Type the following kadmin.local command at the KDC terminal to create the first principal:
/usr/kerberos/sbin/kadmin.local -q "addprinc username/admin"
Start Kerberos using the following commands:
/sbin/service krb5kdc start /sbin/service kadmin start /sbin/service krb524 start
Add principals for your users using the addprinc command with kadmin or using the Principal => Add menu option in gkadmin. kadmin (and kadmin.local on the master KDC) is a command line interface to the Kerberos administration system. As such, many commands are available after launching the kadmin program. Please see the kadmin man page for more information.
Verify that your server will issue tickets. First, run kinit to obtain a ticket and store it in a credential cache file. Then use klist to view the list of credentials in your cache and use kdestroy to destroy the cache and the credentials it contains.
By default, kinit attempts to authenticate you using the login username of the account you used when you first logged into your system (not the Kerberos server). If that system username does not correspond to a principal in your Kerberos database, you will get an error message. If that happens, just give kinit the name of your principal as an argument on the command line (kinit principal).

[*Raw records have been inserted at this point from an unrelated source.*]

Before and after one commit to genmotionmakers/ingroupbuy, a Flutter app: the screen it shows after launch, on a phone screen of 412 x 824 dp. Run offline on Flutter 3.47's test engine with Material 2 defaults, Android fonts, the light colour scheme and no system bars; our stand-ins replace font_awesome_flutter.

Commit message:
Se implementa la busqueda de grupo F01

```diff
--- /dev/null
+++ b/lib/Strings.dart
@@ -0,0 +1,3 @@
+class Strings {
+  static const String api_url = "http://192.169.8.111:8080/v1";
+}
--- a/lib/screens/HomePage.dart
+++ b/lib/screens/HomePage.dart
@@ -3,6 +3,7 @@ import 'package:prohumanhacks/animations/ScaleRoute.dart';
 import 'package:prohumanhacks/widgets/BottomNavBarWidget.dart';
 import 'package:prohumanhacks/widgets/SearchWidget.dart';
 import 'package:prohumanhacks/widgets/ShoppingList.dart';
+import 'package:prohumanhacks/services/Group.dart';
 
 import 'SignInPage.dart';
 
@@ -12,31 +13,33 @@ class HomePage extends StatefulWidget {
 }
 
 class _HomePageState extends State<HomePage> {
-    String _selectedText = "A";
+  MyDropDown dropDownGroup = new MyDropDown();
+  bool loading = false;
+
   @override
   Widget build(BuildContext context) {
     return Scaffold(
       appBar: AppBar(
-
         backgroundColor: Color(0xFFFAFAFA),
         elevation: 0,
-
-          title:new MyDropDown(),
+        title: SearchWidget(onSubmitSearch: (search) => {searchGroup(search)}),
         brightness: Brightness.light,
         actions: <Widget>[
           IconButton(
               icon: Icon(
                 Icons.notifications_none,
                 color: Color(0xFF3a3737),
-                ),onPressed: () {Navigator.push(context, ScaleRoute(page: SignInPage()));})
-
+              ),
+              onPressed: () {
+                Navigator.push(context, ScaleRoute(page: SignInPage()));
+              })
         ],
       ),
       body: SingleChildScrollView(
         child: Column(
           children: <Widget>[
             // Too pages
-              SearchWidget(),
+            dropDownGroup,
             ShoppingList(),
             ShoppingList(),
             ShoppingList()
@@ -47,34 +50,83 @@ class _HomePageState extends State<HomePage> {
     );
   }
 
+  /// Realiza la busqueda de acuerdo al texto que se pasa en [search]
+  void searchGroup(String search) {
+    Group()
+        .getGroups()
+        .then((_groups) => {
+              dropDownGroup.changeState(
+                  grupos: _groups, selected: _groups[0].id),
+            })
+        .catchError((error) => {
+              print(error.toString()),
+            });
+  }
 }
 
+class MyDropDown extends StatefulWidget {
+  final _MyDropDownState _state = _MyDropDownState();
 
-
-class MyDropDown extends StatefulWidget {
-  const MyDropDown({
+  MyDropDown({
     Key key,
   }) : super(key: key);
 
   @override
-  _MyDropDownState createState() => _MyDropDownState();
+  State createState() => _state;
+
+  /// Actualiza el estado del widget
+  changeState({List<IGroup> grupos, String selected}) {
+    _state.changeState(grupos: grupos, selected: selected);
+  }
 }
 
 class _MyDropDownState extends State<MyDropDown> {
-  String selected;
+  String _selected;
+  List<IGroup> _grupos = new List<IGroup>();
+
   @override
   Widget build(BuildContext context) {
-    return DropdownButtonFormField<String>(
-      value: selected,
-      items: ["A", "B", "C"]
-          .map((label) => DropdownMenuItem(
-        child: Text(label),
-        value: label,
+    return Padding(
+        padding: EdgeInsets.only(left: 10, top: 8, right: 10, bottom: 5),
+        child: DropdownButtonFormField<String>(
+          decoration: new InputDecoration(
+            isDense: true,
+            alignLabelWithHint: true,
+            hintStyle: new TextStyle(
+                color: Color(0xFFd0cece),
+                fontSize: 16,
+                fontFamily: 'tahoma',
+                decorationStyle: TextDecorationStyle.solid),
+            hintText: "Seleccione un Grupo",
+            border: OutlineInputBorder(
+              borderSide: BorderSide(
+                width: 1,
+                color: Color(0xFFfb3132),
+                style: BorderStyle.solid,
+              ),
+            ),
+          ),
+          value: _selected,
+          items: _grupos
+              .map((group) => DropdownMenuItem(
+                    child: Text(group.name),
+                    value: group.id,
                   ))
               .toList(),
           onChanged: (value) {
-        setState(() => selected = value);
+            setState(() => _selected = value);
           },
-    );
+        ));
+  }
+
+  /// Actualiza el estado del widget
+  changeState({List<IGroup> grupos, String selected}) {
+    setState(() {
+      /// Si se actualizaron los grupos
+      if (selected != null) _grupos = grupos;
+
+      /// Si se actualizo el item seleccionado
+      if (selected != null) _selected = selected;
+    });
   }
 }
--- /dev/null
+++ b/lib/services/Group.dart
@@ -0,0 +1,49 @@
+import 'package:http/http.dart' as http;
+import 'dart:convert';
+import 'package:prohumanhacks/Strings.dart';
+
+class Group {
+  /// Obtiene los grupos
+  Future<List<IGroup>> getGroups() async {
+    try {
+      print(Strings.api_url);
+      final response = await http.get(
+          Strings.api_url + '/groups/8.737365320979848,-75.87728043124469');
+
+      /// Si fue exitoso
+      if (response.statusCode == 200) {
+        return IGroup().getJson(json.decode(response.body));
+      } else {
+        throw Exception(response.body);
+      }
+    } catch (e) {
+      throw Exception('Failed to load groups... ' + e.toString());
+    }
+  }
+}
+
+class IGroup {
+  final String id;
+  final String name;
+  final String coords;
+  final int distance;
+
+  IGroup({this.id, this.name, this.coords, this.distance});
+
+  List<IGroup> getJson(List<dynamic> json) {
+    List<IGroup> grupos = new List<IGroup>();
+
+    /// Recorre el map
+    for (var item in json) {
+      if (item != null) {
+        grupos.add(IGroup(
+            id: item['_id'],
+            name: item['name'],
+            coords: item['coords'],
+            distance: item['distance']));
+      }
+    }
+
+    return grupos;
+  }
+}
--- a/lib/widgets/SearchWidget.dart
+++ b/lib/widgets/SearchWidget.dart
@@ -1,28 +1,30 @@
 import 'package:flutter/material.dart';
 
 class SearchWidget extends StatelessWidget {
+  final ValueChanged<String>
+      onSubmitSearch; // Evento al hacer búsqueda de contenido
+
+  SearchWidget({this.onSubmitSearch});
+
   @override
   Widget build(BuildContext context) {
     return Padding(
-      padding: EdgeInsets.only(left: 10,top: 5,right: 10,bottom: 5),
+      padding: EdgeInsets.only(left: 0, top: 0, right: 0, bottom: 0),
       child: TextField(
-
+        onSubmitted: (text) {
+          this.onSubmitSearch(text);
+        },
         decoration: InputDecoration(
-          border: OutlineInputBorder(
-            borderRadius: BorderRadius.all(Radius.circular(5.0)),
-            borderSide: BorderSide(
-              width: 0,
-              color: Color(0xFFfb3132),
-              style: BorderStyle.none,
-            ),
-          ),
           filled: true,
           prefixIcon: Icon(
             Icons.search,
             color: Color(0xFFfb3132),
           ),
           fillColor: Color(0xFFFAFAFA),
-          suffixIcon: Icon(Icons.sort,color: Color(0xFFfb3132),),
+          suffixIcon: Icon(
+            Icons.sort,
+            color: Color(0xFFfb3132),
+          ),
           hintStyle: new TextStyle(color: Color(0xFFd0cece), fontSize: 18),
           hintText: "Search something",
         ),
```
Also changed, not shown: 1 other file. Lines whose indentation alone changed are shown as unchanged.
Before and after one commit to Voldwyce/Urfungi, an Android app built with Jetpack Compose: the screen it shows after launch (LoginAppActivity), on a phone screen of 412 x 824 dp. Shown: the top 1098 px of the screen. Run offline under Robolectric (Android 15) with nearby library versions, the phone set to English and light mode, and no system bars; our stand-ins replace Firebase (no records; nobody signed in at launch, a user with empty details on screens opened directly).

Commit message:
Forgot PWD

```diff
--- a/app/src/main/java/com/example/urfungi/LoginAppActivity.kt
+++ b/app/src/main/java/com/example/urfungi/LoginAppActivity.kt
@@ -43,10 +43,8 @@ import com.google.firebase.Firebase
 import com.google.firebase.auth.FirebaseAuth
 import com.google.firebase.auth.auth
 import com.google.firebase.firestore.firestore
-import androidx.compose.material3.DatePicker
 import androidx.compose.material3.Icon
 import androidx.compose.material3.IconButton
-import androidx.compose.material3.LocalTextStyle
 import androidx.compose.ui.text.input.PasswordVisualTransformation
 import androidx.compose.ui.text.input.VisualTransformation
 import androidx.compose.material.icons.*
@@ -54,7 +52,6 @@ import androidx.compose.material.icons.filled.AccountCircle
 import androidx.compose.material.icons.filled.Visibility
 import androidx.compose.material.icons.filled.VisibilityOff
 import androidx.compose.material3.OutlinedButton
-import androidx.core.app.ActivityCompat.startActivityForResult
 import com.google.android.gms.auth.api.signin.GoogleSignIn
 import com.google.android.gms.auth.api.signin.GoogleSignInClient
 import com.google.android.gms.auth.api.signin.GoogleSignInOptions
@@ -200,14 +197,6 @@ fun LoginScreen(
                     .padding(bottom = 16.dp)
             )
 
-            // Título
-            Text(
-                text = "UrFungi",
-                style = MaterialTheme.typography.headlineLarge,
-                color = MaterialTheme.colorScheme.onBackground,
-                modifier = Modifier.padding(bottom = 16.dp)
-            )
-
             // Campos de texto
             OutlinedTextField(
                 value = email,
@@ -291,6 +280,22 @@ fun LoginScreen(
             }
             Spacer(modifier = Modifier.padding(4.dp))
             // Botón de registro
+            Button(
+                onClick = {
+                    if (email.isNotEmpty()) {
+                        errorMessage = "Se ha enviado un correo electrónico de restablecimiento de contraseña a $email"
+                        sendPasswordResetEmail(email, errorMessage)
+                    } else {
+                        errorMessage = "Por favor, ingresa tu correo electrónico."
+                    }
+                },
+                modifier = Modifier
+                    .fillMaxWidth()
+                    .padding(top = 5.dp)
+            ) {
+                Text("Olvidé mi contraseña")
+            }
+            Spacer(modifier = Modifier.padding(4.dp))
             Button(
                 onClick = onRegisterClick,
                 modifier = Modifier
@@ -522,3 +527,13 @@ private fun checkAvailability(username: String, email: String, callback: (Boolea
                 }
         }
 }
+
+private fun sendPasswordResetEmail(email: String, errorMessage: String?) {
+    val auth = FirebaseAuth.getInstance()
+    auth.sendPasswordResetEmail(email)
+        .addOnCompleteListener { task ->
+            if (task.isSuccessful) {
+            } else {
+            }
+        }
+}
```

Once you have completed the steps listed above, your Kerberos server should be up and running. Next, you will need to set up your Kerberos clients.